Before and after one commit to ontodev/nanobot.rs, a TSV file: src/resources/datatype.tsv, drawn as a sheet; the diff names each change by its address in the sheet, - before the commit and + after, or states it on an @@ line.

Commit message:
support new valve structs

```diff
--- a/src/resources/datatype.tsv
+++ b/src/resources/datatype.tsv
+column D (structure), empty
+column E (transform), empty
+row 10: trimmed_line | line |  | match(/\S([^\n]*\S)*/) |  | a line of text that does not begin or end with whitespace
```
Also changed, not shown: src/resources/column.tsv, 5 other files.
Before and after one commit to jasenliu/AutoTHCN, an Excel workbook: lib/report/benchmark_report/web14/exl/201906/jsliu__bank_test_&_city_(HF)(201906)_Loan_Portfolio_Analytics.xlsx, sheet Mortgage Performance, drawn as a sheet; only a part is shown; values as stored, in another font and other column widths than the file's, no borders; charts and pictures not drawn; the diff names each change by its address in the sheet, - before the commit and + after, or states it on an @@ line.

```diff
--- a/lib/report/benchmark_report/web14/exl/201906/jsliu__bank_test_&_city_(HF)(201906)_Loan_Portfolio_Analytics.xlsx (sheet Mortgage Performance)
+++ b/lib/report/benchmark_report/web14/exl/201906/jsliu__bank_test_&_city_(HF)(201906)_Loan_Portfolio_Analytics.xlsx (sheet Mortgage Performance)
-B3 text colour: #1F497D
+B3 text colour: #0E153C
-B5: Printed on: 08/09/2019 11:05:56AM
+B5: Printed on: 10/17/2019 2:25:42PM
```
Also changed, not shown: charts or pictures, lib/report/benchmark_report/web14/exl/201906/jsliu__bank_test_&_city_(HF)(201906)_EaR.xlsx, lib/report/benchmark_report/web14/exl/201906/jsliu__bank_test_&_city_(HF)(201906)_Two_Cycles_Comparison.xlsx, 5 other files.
◇ ◇ ◇ ◇ ◇
=== TASK REQUIREMENTS ===
Each line of the listing that contains the word "text" must be counted. Give only the resulting figure.

=== WRITTEN ANSWER ===
3